Mr Brown met the Pope on Thursday
Gordon Brown has invited the Pope to visit Britain, after a meeting with the pontiff at the Vatican.
The prime minister - son of a Church of Scotland minister - told Pope Benedict XVI he would be welcomed by millions.
His predecessor John Paul II made a six-day trip to Britain in 1982, which included visits to London, Canterbury, Edinburgh, Glasgow and Cardiff.
Number 10 said the Vatican had welcomed the invitation and it was "under consideration".
Mr Brown visited the Vatican on Thursday and said he had discussed the need to help poor countries during the economic crisis.
The Vatican said they had a "cordial" private conversation about the financial crisis "and the duty to pursue initiatives benefiting the less developed countries".
Mr Brown said he had invited Pope Benedict XVI to visit the UK as soon as he wanted.
"I said that many millions of people would not only welcome his visit but that it would be a great moment for our whole country," he said.
It has been reported Mr Brown suggested a visit could coincide with the beatification of Cardinal John Henry Newman - a famous British convert to Catholicism, who died in 1890 - expected within the next two years.
Vatican spokesman Federico Lombardi told the AFP news agency: "The Holy Father received the invitation from the British prime minister and he welcomed it with great attention.

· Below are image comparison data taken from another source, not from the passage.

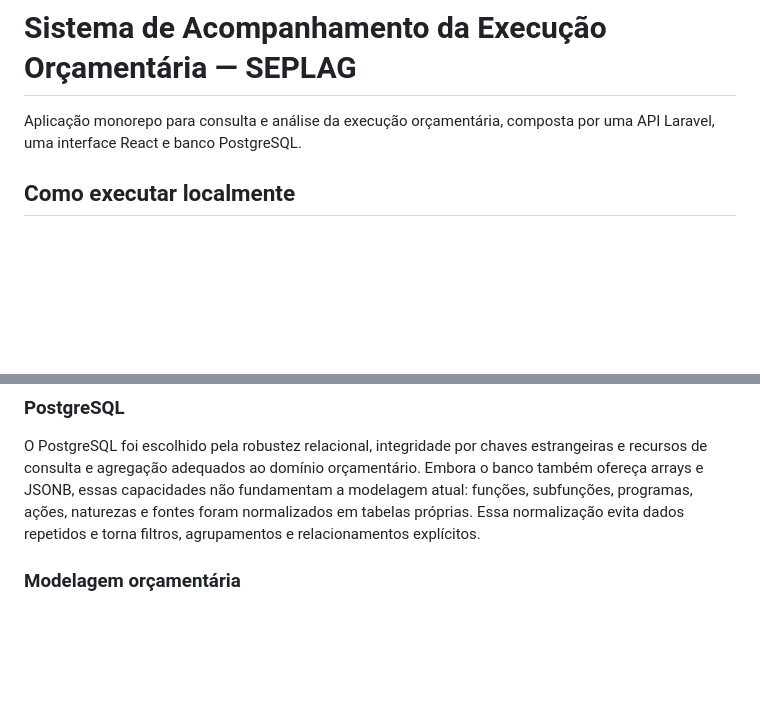
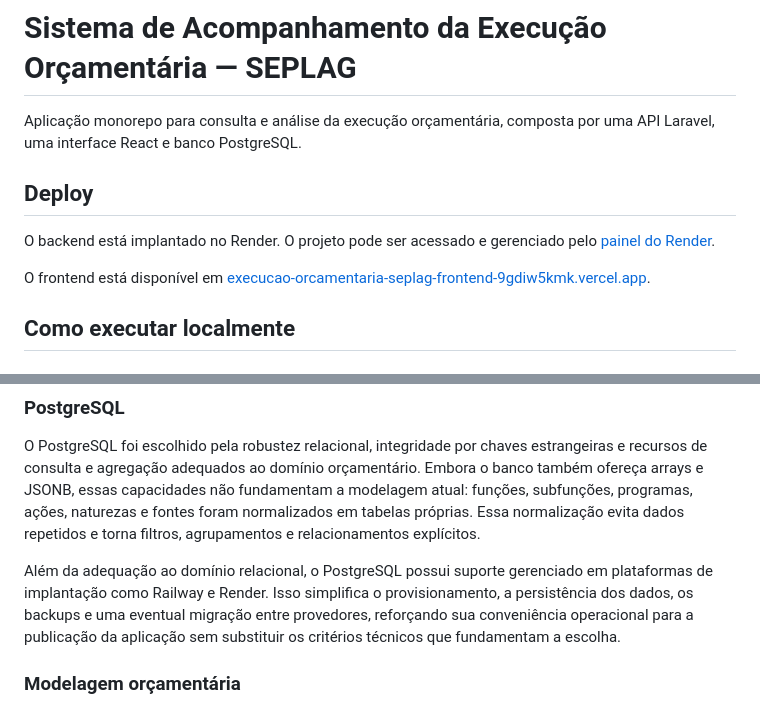
Before and after one commit to Demian143/ExecucaoOrcamentariaSEPLAG, a Markdown page: README.md, 2 parts joined by grey strips. Drawn GitHub-style; blank space fills up the shorter version.

Commit message:
Feat: Atualização da doc

```diff
--- a/README.md
+++ b/README.md
@@ -1,6 +1,12 @@
 # Sistema de Acompanhamento da Execução Orçamentária — SEPLAG
 
 Aplicação monorepo para consulta e análise da execução orçamentária, composta por uma API Laravel, uma interface React e banco PostgreSQL.
+
+## Deploy
+
+O backend está implantado no Render. O projeto pode ser acessado e gerenciado pelo [painel do Render](https://dashboard.render.com/project/prj-d98m35gk1i2s73crp00g).
+
+O frontend está disponível em [execucao-orcamentaria-seplag-frontend-9gdiw5kmk.vercel.app](https://execucao-orcamentaria-seplag-frontend-9gdiw5kmk.vercel.app/).
 
 ## Como executar localmente
 
@@ -146,6 +152,8 @@ No backend, controllers tratam HTTP, Form Requests concentram validação, servi
 
 O PostgreSQL foi escolhido pela robustez relacional, integridade por chaves estrangeiras e recursos de consulta e agregação adequados ao domínio orçamentário. Embora o banco também ofereça arrays e JSONB, essas capacidades não fundamentam a modelagem atual: funções, subfunções, programas, ações, naturezas e fontes foram normalizados em tabelas próprias. Essa normalização evita dados repetidos e torna filtros, agrupamentos e relacionamentos explícitos.
 
+Além da adequação ao domínio relacional, o PostgreSQL possui suporte gerenciado em plataformas de implantação como Railway e Render. Isso simplifica o provisionamento, a persistência dos dados, os backups e uma eventual migração entre provedores, reforçando sua conveniência operacional para a publicação da aplicação sem substituir os critérios técnicos que fundamentam a escolha.
+
 ### Modelagem orçamentária
 
 `orcamentos` é o registro central e referencia as tabelas de dimensão. Unidade gestora pertence a um órgão; ação pertence a um programa; subfunção pertence a uma função; órgão e programa possuem relação muitos-para-muitos. Contrato pertence a exatamente um orçamento e a um fornecedor.
```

"We have not yet accepted this invitation, which will be taken into serious consideration."